A couple of months ago Ryan Preston came up with the idea to brew a beer for veterans and have a portion of the proceeds go to the Veterans Association Food Bank.

He approached staff at Cold Garden who liked the idea. He talked about his venture with a number of friends and business colleagues who got on board by pledging to match donations. Now Preston is looking at a donation of close to $12,000.

"The fact that this went from something that I thought might be like a little $500 donation, we're jumping up in some cash and it's going to be an amazing presentation," he said.

Blake Belding is the co-founder, co-owner and head of production at Cold Garden.

"I heard his story (and) I agreed to do it," said Belding. "I just didn't expect it was going to get this big and I said yeah let's go for it and now it's this huge thing so I'm really stoked, I think we'll make it an annual thing."

Belding said the veterans beer is already brewing and should be ready for tasting the first week in November. He's made a production batch of 2000 pints.

"We kind of wanted something really approachable, that was easy to drink, but also that was like really delicious and was worthy of the cause so we settled on just a classic lager with a little bit of a malty base to it."

Belding said lagers are notoriously difficult to make because they take a little longer than ales.

"So that was our like testament," said Belding. "We're putting in the effort on this one and we know that it'll be something that everybody enjoys and it's something that will sell quickly so that the proceeds can get into the food bank's hands."

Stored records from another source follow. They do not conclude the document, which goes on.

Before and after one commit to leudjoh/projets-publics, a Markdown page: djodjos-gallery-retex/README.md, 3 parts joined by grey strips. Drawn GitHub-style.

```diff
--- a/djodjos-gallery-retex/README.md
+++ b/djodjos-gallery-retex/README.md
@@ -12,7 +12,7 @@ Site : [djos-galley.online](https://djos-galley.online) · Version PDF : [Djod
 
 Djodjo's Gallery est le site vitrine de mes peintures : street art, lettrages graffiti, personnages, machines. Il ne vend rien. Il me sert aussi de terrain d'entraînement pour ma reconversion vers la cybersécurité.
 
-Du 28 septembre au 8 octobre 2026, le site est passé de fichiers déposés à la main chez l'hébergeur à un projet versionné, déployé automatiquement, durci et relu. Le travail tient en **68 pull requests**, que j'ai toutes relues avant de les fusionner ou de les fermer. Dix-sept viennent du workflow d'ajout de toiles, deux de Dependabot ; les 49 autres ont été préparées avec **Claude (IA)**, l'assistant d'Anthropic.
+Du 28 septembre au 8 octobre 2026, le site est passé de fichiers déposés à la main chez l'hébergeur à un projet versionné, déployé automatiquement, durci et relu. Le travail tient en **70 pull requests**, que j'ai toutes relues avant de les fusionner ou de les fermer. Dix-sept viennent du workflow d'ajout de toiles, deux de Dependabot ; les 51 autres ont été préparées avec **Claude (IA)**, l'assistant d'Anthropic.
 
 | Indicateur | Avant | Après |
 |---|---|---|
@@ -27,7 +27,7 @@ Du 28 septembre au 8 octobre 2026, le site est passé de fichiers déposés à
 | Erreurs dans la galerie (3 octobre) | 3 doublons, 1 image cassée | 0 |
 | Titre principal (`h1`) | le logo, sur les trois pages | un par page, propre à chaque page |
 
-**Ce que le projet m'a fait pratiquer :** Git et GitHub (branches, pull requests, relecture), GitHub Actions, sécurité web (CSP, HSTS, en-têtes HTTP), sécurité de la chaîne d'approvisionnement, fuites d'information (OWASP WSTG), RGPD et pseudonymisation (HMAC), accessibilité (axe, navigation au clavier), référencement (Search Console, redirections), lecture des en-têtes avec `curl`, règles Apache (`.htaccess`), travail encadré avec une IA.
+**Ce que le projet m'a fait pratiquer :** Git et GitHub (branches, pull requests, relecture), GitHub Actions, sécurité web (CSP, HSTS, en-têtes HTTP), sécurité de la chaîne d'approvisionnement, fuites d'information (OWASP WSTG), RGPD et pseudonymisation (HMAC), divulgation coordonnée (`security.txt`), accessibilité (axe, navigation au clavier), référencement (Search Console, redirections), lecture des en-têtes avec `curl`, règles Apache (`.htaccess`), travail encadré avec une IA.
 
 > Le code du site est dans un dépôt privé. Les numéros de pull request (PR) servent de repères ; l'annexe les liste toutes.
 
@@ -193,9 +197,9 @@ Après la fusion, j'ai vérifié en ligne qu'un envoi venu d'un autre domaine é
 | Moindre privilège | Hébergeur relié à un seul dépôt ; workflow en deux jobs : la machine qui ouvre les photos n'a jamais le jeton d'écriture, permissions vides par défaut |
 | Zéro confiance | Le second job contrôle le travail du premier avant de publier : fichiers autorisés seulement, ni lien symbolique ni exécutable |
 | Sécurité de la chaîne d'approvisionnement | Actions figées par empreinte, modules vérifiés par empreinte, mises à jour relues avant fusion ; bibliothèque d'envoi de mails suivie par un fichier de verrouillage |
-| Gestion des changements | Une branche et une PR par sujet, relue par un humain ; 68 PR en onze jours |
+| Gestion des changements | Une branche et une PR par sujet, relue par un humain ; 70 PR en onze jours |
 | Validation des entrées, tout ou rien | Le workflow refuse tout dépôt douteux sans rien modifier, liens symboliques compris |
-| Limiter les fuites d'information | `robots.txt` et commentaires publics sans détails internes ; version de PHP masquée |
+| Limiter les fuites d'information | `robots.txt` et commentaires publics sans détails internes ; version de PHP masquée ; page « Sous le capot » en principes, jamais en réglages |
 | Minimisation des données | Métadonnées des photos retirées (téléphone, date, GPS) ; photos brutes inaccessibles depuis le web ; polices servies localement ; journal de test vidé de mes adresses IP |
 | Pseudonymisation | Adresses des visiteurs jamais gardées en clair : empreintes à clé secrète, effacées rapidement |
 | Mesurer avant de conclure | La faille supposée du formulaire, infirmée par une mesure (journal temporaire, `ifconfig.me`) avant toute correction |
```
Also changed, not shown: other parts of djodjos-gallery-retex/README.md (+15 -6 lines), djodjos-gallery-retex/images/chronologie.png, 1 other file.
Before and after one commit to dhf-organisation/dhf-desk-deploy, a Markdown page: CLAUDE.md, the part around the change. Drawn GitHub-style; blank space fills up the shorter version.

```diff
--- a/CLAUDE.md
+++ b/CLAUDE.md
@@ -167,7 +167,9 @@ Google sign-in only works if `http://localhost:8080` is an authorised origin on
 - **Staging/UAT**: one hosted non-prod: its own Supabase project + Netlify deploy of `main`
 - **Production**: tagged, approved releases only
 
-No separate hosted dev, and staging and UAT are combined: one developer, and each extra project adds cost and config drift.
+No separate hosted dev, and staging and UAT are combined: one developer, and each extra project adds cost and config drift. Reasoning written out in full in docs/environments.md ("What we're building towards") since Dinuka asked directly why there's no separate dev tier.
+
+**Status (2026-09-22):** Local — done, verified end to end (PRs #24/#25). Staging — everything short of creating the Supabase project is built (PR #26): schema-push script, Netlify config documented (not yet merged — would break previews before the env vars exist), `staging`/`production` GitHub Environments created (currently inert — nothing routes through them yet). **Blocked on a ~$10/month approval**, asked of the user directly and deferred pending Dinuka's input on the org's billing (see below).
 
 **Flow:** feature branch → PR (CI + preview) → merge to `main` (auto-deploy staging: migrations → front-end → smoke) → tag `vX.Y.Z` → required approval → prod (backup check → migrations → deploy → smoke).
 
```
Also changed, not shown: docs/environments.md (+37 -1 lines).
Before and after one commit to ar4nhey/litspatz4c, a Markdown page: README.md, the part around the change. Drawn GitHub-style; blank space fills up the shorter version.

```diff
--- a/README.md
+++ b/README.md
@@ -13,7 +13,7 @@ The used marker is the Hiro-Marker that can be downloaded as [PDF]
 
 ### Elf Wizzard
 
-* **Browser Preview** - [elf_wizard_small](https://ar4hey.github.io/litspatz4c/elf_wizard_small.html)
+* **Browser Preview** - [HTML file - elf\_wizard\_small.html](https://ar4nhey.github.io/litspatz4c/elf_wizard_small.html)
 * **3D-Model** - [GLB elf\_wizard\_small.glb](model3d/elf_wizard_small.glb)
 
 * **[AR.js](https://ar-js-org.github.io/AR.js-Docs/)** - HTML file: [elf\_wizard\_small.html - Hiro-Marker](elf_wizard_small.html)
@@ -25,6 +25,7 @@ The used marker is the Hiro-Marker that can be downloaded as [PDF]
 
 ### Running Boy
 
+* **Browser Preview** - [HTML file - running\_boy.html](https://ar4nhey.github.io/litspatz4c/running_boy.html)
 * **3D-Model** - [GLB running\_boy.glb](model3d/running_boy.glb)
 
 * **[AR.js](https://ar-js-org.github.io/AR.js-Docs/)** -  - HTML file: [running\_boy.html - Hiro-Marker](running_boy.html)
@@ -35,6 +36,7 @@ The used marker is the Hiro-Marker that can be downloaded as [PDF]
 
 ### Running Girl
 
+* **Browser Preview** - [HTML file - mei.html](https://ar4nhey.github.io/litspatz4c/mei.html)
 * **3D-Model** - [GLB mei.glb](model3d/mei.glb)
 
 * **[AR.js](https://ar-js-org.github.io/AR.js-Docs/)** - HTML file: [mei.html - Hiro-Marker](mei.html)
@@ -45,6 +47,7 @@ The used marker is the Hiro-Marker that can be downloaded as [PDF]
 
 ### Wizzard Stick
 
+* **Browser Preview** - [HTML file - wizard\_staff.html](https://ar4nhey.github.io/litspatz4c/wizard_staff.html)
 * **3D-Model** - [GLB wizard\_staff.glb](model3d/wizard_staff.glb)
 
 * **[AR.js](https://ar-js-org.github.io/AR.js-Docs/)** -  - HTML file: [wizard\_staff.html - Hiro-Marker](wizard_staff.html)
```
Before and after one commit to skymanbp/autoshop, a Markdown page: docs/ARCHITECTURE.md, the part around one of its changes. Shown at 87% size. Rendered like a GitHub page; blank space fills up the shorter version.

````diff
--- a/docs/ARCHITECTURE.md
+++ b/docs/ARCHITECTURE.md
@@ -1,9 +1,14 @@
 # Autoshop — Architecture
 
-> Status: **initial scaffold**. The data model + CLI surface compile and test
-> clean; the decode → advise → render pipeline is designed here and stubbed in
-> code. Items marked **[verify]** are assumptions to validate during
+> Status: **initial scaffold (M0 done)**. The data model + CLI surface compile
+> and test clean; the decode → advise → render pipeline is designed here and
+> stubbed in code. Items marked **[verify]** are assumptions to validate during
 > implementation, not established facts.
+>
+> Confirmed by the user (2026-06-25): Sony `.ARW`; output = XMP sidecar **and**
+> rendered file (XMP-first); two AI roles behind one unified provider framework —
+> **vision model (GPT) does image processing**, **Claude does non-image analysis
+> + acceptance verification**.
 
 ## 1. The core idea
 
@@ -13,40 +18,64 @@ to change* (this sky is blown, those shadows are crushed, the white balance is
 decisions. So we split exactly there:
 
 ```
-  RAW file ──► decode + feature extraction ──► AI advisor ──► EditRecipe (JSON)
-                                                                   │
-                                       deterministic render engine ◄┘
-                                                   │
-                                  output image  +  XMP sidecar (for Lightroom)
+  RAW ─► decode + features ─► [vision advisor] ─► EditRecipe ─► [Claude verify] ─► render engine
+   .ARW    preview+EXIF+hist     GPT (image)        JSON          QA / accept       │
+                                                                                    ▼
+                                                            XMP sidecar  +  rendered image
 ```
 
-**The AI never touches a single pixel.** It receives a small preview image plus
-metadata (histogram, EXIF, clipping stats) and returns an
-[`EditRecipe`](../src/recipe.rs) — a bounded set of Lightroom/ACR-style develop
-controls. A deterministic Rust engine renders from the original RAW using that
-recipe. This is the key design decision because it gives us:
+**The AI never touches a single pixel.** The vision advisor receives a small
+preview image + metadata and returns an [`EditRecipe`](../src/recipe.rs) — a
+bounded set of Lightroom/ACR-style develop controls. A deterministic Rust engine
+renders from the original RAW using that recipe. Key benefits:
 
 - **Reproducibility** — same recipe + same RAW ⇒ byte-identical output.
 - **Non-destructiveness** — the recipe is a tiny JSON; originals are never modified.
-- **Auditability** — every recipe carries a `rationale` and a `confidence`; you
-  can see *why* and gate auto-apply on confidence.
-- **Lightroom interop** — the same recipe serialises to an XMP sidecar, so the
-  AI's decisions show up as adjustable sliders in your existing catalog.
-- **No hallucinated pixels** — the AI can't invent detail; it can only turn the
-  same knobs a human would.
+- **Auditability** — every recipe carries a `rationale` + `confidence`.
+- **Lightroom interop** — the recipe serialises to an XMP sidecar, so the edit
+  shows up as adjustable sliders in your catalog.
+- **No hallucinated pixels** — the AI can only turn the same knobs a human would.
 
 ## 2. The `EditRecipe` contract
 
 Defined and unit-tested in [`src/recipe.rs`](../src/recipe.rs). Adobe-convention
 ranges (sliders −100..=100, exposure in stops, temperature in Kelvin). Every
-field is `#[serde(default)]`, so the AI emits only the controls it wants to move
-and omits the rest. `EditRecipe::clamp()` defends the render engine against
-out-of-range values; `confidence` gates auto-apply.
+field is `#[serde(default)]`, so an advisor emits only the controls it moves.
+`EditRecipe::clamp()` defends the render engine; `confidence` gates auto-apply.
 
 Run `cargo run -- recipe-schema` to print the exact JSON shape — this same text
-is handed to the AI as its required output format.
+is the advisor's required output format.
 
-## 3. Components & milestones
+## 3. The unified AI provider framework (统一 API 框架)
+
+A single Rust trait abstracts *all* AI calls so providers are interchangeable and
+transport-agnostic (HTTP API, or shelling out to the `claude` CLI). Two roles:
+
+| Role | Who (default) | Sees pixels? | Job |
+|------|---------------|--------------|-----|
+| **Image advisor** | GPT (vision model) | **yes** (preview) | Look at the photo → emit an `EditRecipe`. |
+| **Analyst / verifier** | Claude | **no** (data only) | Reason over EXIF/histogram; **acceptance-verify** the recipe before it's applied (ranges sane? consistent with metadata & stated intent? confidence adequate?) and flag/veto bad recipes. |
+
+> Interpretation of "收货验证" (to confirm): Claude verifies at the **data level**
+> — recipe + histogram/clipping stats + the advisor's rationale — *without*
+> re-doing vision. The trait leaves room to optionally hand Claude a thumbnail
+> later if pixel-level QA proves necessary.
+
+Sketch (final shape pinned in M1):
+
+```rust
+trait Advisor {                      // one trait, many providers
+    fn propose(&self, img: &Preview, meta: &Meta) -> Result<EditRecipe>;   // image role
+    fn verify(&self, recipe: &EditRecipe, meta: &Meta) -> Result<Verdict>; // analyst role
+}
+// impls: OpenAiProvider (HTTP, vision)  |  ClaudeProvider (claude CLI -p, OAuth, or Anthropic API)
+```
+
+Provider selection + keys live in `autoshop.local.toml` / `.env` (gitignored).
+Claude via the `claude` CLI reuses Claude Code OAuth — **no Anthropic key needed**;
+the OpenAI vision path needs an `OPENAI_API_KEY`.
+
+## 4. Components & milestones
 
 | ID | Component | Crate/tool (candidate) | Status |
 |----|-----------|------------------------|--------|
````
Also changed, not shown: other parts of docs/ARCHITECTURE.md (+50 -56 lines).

Preston served in the Second Battalion with the Princess Patricia's Canadian Light Infantry from 2002-07. He was part of Canada's first mission to Afghanistan in 2006.

"The whole Afghanistan mission right now that's crumbled, has really hit not only myself but I know a lot of my other comrades and veterans," he said.

Preston has a good support group around him and sought help when his military career ended. He hasn't had to use the Veterans Association Food Bank but knows it's a valuable service to those who need it. Now he wants to give back.

"It's very important," said Preston. "I mean I served for reason, I wanted to serve my country, I'm out and I want to continue serving."

Charles Redeker, the operations manager at the Veterans Association Food Bank, said the association just registered its 500th client with the youngest being just 26 years old. Redeker said it takes a lot for a veteran to admit they need help and once they're in the door to pick up some food, they have access to a number of programs to help them.

Redeker said he was thankful for Preston's efforts.

"It's tremendous," he said. 'You know aside from it being donation revenue coming in it's the support of the community to what we're doing, there's companies and people in the community that believe in what we're doing and the assistance that we're providing veterans."

Learn more about the food bank here: